### Work item
Filter the records down to the lines that hold the word "section", and copy each of those lines.

Records excerpted from a collection:
::::::

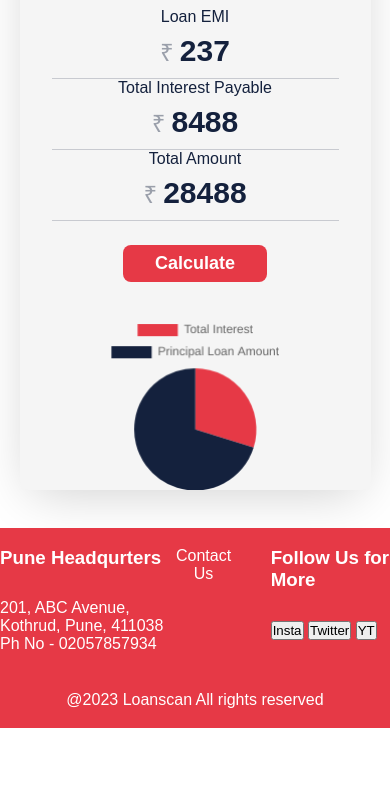
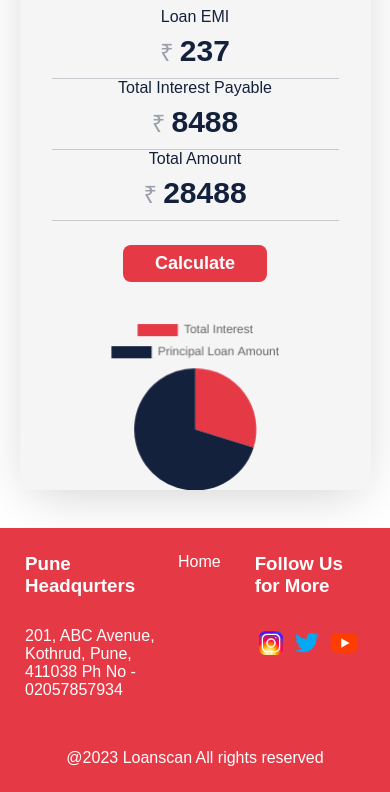
Before and after one commit to chaudhari-mithilesh/Frontend-Test-26-01-23, a plain HTML site: page Index.html in a window 390 px wide. Shown: the part 1685-2477 px from the top of the page. Before the commit the page ends 2413 px from the top, so only its background shows below. Drawn offline with nearby package versions, Linux system fonts and the light colour scheme.

Commit message:
Made some minor changes in UI.

```diff
--- a/Index.html
+++ b/Index.html
@@ -11,19 +11,20 @@
       integrity="sha384-EVSTQN3/azprG1Anm3QDgpJLIm9Nao0Yz1ztcQTwFspd3yD65VohhpuuCOmLASjC"
       crossorigin="anonymous"
     /> -->
-    <title>Document</title>
+    <title>Loanscan</title>
+    <link rel="shortcut icon" href="/Images/Icon2.png">
   </head>
   <body>
-    <section class="header">
+    <section class="header" id="home">
       <div class="navbar">
         <nav>
           <div class="heading">
             <h1>Loanscan</h1>
           </div>
           <ul>
-            <li><a href="#">Home</a></li>
-            <li><a href="#">Products</a></li>
-            <li><a href="#">Contact Us</a></li>
+            <li><a href="#home">Home</a></li>
+            <li><a href="#calc">Products</a></li>
+            <li><a href="#foot">Contact Us</a></li>
           </ul>
         </nav>
       </div>
@@ -38,7 +39,7 @@
 
     <div class="tryit"><p>Try it For Yourself</p></div>
 
-    <section class="loan-calculator">
+    <section class="loan-calculator" id="calc">
       <div class="top">
         <h2>Loan Calculator</h2>
 
@@ -84,6 +85,7 @@
       </div>
     </section>
 
+    <section id="foot">
       <footer>
         <div class="container">
           <div class="address">
@@ -94,16 +96,17 @@
             Ph No - 02057857934
             </p>
           </div>
-        <div class="link"><a href="#">Contact Us</a></div>
+          <div class="link"><a href="#home">Home</a></div>
           <div class="social-media">
             <h3>Follow Us for More</h3>
-          <button>Insta</button>
-          <button>Twitter</button>
-          <button>YT</button>
+            <button><img src="/Images/icons8-instagram-48.png" alt="Insta"></button>
+            <button><img src="/Images/icons8-twitter-48.png" alt="Twitter"></button>
+            <button><img src="/Images/icons8-youtube-48.png" alt="YT"></button>
           </div>
         </div>
         <div class="copyright"><p>@2023 Loanscan All rights reserved</p></div>
       </footer>
+    </section>
 
     <script
       type="text/javascript"
--- a/style.css
+++ b/style.css
@@ -212,6 +212,11 @@ a {
   text-decoration: none;
 }
 
+footer .social-media button {
+  background: none;
+  border: none;
+}
+
 @media (max-width: 650px) {
   .header .navbar {
     height: auto;
@@ -261,7 +266,20 @@ a {
     width: 60%;
   }
 
+  footer .container {
+    padding: 25px;
+  }
+
   footer .container .link {
     text-align: center;
   }
+
+  footer .social-media button img {
+    width: 32px;
+    height: 32px;
+  }
+
+  footer .copyright {
+    padding: 25px;
+  }
 }
```
Lines whose indentation alone changed are shown as unchanged.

::::::

### Response to this task
-    <section class="header">
+    <section class="header" id="home">
-    <section class="loan-calculator">
+    <section class="loan-calculator" id="calc">
     </section>
+    <section id="foot">
+    </section>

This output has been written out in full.